Wendell notes that some pieces are missing. Ruth tells him that she uses those pieces as place markers, so that she knows that she is still tethered to “reality,” whatever that may be (more about that in a minute.)
In other words, slippage, anyone?
Or maybe someone has become “unstuck” in time?
On the surface, Ruth appears to be suffering from dementia. And maybe she really is.
But, this is a Stephen King story (well, not written by The Master, but set in the multiverse, so same difference) after all.
And if you know Stephen King even a little bit, nothing is what it seems.
So perhaps Ruth is not only suffering from dementia. Or maybe she is not suffering from it at all. Perhaps there is something (or someone) else at work.
Now, let’s talk about the someone or something(s) else…
Yes, I will take Odin and Willie for $19, Alex!
As I said before, plenty to unpack right here.
Odin and Willie are definitely baggage.
CJ Jones is actually deaf, and casting him to play Odin…

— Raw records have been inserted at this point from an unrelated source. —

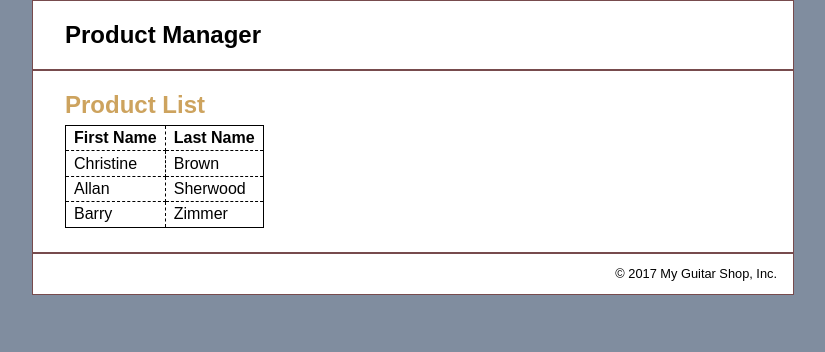
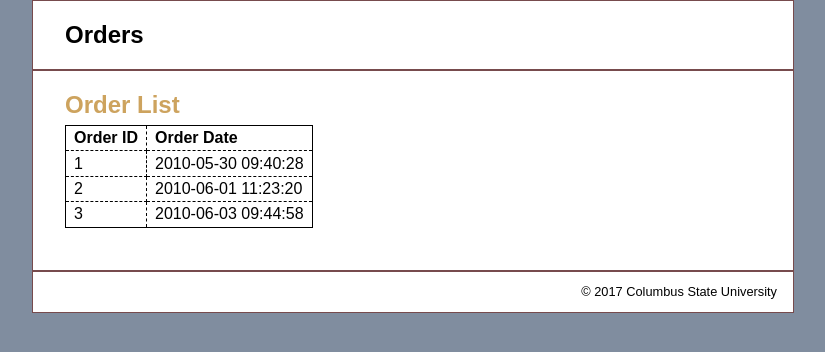
Before and after one commit to Naruyx/Lab6, a PHP site: page / in a window 1280 px wide. Shown: the top 352 px of the page, without its empty margins (227-1052 px from the left). Run offline with PHP 8.4, Linux system fonts and the light colour scheme; data comes from the database, SQL or seed files in the repository.

Commit message:
first commit lab7

```diff
--- a/index.php
+++ b/index.php
@@ -1,52 +1,60 @@
 <?php
     require_once('database.php');
 
-    // Get customers
-    $query = "SELECT firstName, lastName FROM customers order by lastName;";
-    //result set
-    $customers = $db->query($query);
+    // Get orders
+    $customerID = 1;
+
+    $query = "SELECT orderID, orderDate FROM orders WHERE $customerID =1";
+    $stmt = $db ->prepare($query);
+    $stmt ->execute();
+    $stmt ->store_result();
+
+    $stmt ->bind_result($orderID, $orderDate);
+
 ?>
-<!DOCTYPE html>
-<html>
 
-<!-- the head section -->
 <head>
-    <title>My Guitar Shop</title>
-    <link rel="stylesheet" type="text/css" href="main.css" />
+    <title> My Guitar Shop </title>
+    <link rel="stylesheet" type="text/css" href="index.css" />
 </head>
 
-<!-- the body section -->
 <body>
-    <div id="page">
+    <div id ="page">
 
         <div id="header">
-        <h1>Product Manager</h1>
+            <h1>Orders</h1>
         </div>
 
         <div id="main">
 
-        <h1>Product List</h1>
+            <h1>Order List</h1>
 
             <div id="content">
+                <!-- display a list of orders -->
+
                 <table>
                     <tr>
-                    <th>First Name</th>
-                    <th>Last Name</th>
+                        <th>Order ID</th>
+                        <th>Order Date</th>
                     </tr>
-                <?php foreach ($customers as $customer) : ?>
+                    <?php while ($stmt ->fetch()) { ?>
                     <tr>
-                    <td><?php echo $customer['firstName']; ?></td>
-                    <td><?php echo $customer['lastName']; ?></td>
+                        <td><?php echo $orderID; ?></td>
+                        <td><?php echo $orderDate; ?></td>
                     </tr>
-                <?php endforeach; ?>
+                    <!-- result set is available -->
+
+                    <?php }
+
+        $stmt ->free_result();
+        $db ->close();?>
                 </table>
+                <br>
             </div>
         </div>
 
         <div id="footer">
-        <p>&copy; <?php echo date("Y"); ?> My Guitar Shop, Inc.</p>
+            <p>&copy; <?php echo date("Y"); ?> Columbus State University</p>
         </div>
-
-    </div><!-- end page -->
+    </div>
 </body>
-</html>
```
Also changed, not shown: index.css (renamed from main.css). Lines whose indentation alone changed are shown as unchanged.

There was just something about Willie describing the “schisma” (although I really think the right term is “thinny,” but I don’t want to get too ahead of myself here), but interpreting it through Odin’s sign language. It added something extra.
(Although things are starting to sound a little Hawaiian, if I do say so myself.)
The whole concept of a sound proof chamber, and purposely making oneself deaf in order to hear whatever this noise…
Well, it is pretty creepy. Frightening, really.
I am a little dense, so I spent a moment wondering about those hot pokers…
Oh, derp. You use those to purposely take away your hearing so you can hear the schisma, aka the voice of God (or is it Gan?) knows what! My bad!
Then, Henry is shoved into that contraption that his father was never able to finish building.
But he had his good friend Odin, who has the courtesy to remind us that he is not deaf, he is perfect!
So Henry slips down some kind of rabbit hole.
What kind of rabbit hole is unknown, at least right now.
And my wait for the next episode begins…
Well, that’s it for Filter.
Join me next week for the recap and review of episode 7, titled The Queen.
Tune in next week…
Same bat time, same bat channel!